Brookfield's book is chock full of other tools and techniques that might catch your attention and that of your students. He holds the John Ireland Endowed Chair position at the University of St. Thomas, Minneapolis. From his website, one can access workshop material that focus on developing critical thinkers, as well as a video of a guest lecture he gave at DePaul University in 2012 on the topic of creative and critical thinking. Surely, among all of these offerings, educators will find at least one or two good ideas to implement in their courses.

Academic Program Review Related Sessions at the NCFR Conference in San Antonio

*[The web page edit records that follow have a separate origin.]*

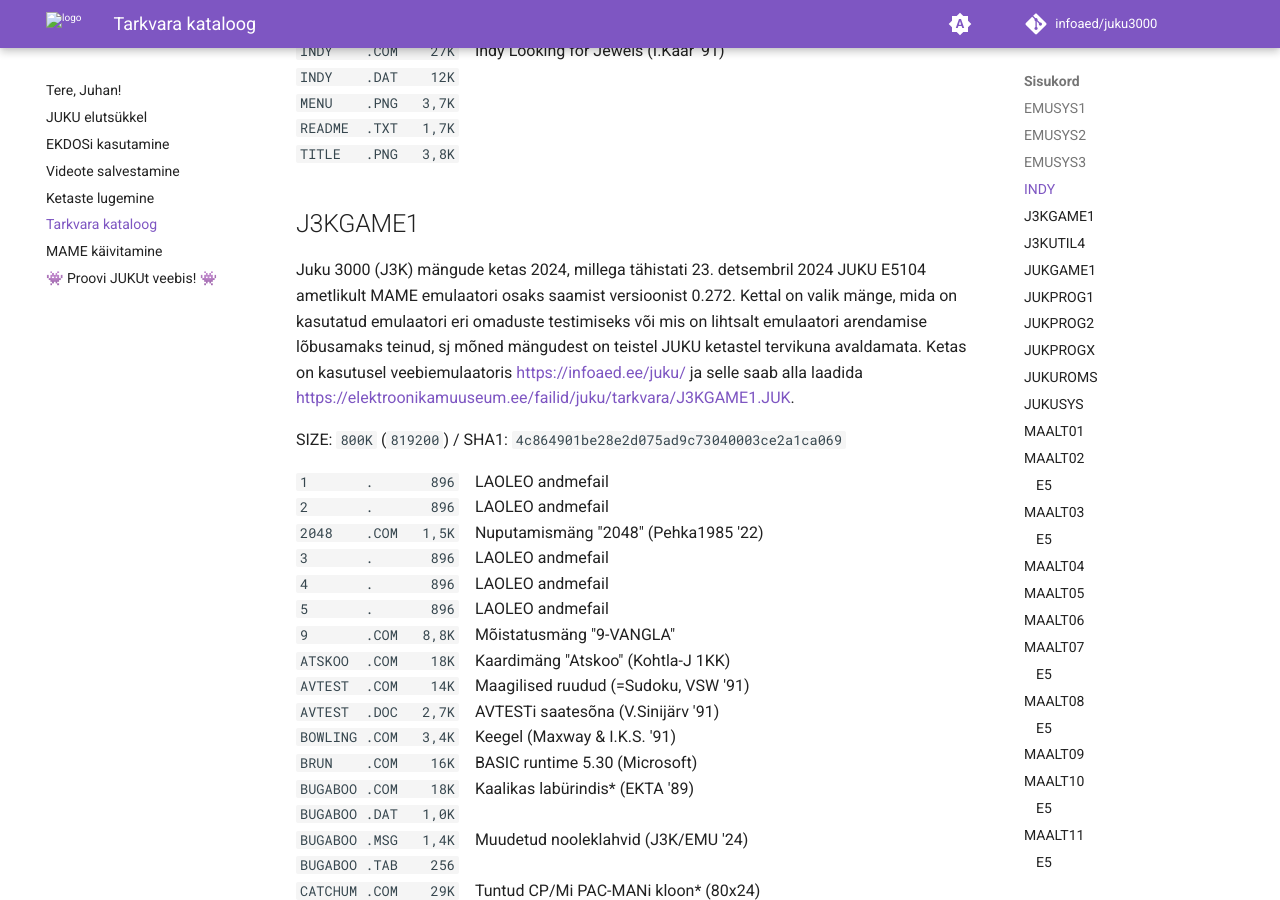
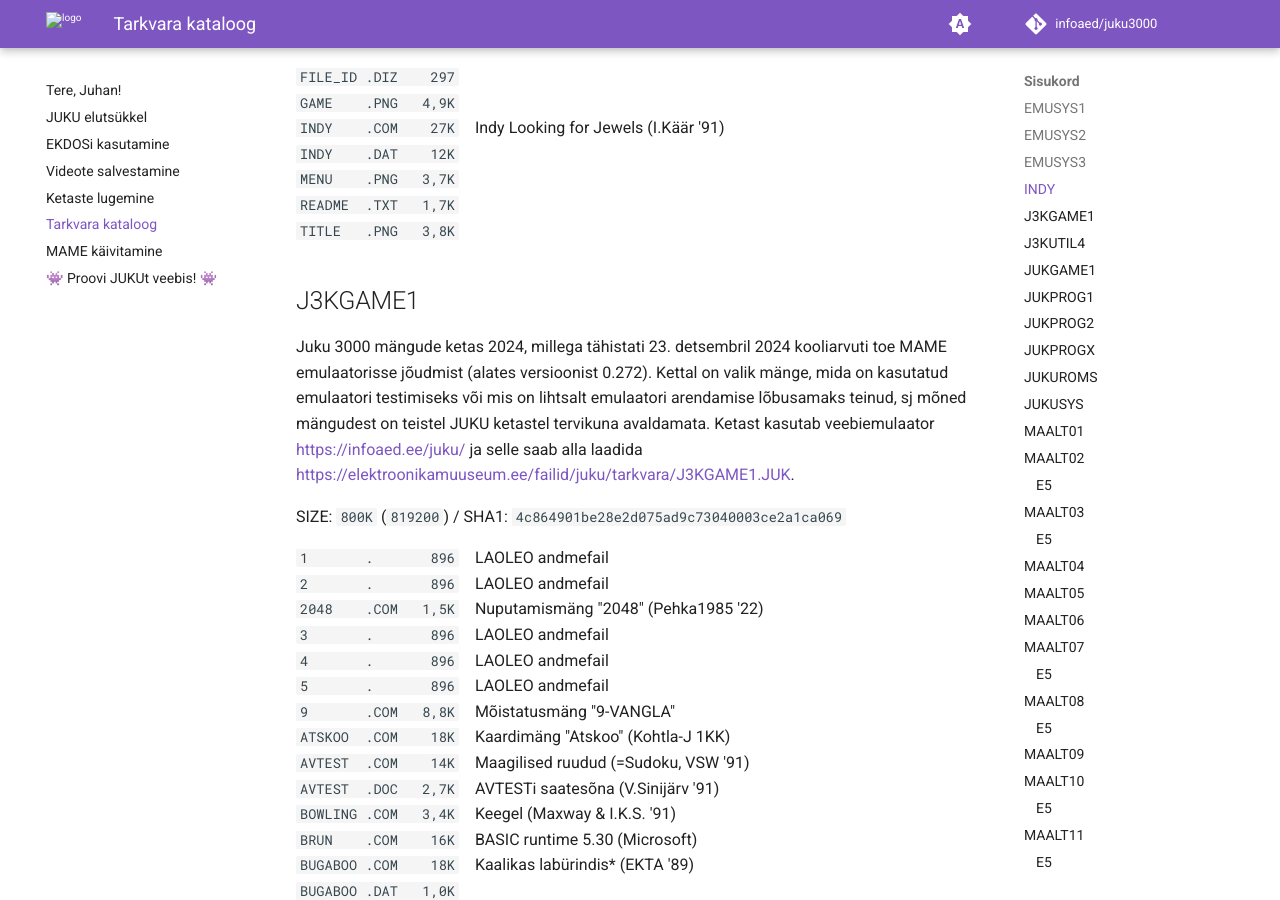
Before and after one commit to infoaed/juku3000, an MkDocs documentation site: the page built from docs/tarkvara-kataloog.md, in a window 1280 px wide and 900 px high, scrolled down 3231 px. Built offline with MkDocs 1.6.1 and Material for MkDocs 9.7.7, drawn with Linux system fonts in a browser that asks for light colours; comment, search, counter and statistics services are not loaded; some of the changed text lies outside the part shown.

Commit message:
Täpsustatud EMU* kirjeldus

```diff
--- a/docs/tarkvara-kataloog.md
+++ b/docs/tarkvara-kataloog.md
@@ -133,12 +136,12 @@
 
 ## J3KGAME1
 
-Juku 3000 (J3K) mängude ketas 2024, millega tähistati 23. detsembril 2024
-JUKU E5104 ametlikult MAME emulaatori osaks saamist versioonist 0.272.
-Kettal on valik mänge, mida on kasutatud emulaatori eri omaduste testimiseks
+Juku 3000 mängude ketas 2024, millega tähistati 23. detsembril 2024
+kooliarvuti toe MAME emulaatorisse jõudmist (alates versioonist 0.272).
+Kettal on valik mänge, mida on kasutatud emulaatori testimiseks
 või mis on lihtsalt emulaatori arendamise lõbusamaks teinud, sj mõned
-mängudest on teistel JUKU ketastel tervikuna avaldamata. Ketas on kasutusel
-veebiemulaatoris https://infoaed.ee/juku/ ja selle saab alla laadida
+mängudest on teistel JUKU ketastel tervikuna avaldamata. Ketast kasutab
+veebiemulaator https://infoaed.ee/juku/ ja selle saab alla laadida
 https://elektroonikamuuseum.ee/failid/juku/tarkvara/J3KGAME1.JUK.
 
 SIZE: `800K` (`819200`) / SHA1: `4c864901be28e2d075ad9c73040003ce2a1ca069`
@@ -207,8 +210,8 @@
 
 ## J3KUTIL4
 
-Juku 3000 (J3K) rekonstrueeritud EKTA JUKU PC UTILITIES DISK #4 aastast 1989.
-Failide valik lähtub kaasa pandud `READ.ME` failist ega pruugi olla täielik.
+Juku 3000 rekonstrueeritud EKTA JUKU PC UTILITIES DISK #4 detsembrist 1989.
+Failide valik lähtub kaasa pandud `READ.ME` nimekirjast ega pruugi olla täielik.
 Ketta saab alla laadida https://elektroonikamuuseum.ee/failid/juku/tarkvara/J3KUTIL4.JUK.
 
 SIZE: `800K` (`819200`) / SHA1: `fb8a5239cdd74eced3b0bb7ab8ec6e8b2092f4c3`
```
Also changed, not shown: other parts of docs/tarkvara-kataloog.md (+9 -6 lines), docs/tarkvara-kataloog.txt (+16 -13 lines), 1 other file.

There will be several sessions specifically related to the Academic Program Review process at the NCFR Annual Conference in San Antonio. If you work at a CFLE-approved program or are interested in getting your program approved, plan to attend these sessions. Members of the APR Committee and I will be on hand to answer any questions you have.

Academic Program Review Networking - Thursday, November 7. 12:00 €“ 1:15 pm

Representatives of NCFR Approved Programs are encouraged to come for a time of networking. You can ask questions about maintaining Academic Program approval, the Abbreviated Application process for students including course substitutions, and more. Brainstorm ways to promote the field of family life education and recruit students for your program.

Academic Program Review Question & Answer - Friday, November 8. 8:30 €“ 9:45 am

Are you considering applying for academic program approval? This roundtable will provide a place for program representatives to ask questions about the Academic Program Review process and receive guidance on making an application for NCFR program approval.

How to Become a Certified Family Life Educator €“ Friday, November 8. 12:45 €“ 2:15

NCFR Staff Dawn Cassidy and Maureen Bourgeois will share the benefits of certification and explain the Abbreviated Application process as well as what is involved in qualifying for and completing the CFLE Exam. If you represent a CFLE-approved program and work with students who might be interested in applying for CFLE, this session can provide you with the information you need to assist them.


Brookfield, S.D. (2012). Teaching for critical thinking: Tools and techniques to help students question their assumptions. San Francisco, CA: Jossey-Bass.

Fink, D. L. (2003). Creating significant learning experiences: An integrated approach to designing college courses. San Francisco, CA: Jossey-Bass.

Forehand, M. (2005). Bloom's taxonomy: Original and revised. In M. Orey (Ed.), Emerging perspectives on learning, teaching, and technology. Retrieved from the University of Georgia website.